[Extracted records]
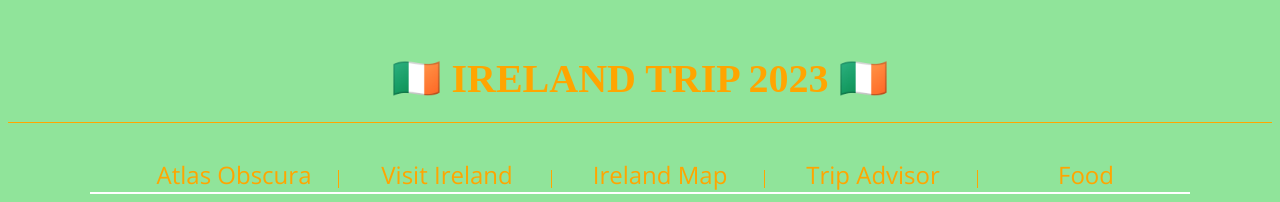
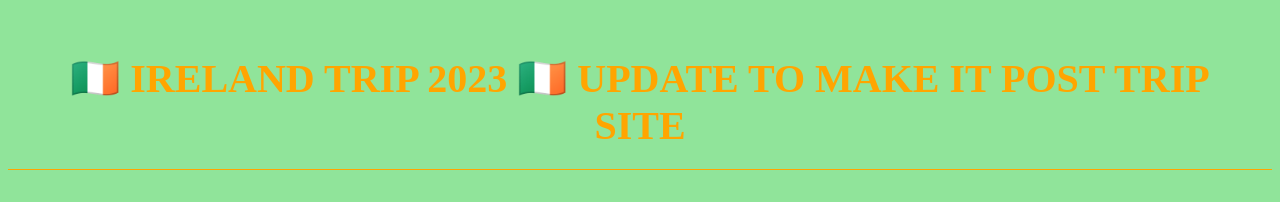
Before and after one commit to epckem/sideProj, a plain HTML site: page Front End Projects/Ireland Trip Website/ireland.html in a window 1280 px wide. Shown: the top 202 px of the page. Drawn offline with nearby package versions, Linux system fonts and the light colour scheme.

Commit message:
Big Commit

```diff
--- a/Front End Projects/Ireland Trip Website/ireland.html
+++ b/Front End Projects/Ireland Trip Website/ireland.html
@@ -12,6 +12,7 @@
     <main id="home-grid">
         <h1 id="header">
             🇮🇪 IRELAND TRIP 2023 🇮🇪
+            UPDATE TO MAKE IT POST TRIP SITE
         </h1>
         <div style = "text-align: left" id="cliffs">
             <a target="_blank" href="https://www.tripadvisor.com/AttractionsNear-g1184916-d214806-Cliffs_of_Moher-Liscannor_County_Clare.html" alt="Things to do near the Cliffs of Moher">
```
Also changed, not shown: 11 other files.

(HOW TO COMPLETE THIS TASK): Print the entries above exactly, leaving pictures out.

(OUTPUT BELOW):
Before and after one commit to epckem/sideProj, a plain HTML site: page Front End Projects/Ireland Trip Website/ireland.html in a window 1280 px wide. Shown: the top 202 px of the page. Drawn offline with nearby package versions, Linux system fonts and the light colour scheme.

Commit message:
Big Commit

```diff
--- a/Front End Projects/Ireland Trip Website/ireland.html
+++ b/Front End Projects/Ireland Trip Website/ireland.html
@@ -12,6 +12,7 @@
     <main id="home-grid">
         <h1 id="header">
             🇮🇪 IRELAND TRIP 2023 🇮🇪
+            UPDATE TO MAKE IT POST TRIP SITE
         </h1>
         <div style = "text-align: left" id="cliffs">
             <a target="_blank" href="https://www.tripadvisor.com/AttractionsNear-g1184916-d214806-Cliffs_of_Moher-Liscannor_County_Clare.html" alt="Things to do near the Cliffs of Moher">
```
Also changed, not shown: 11 other files.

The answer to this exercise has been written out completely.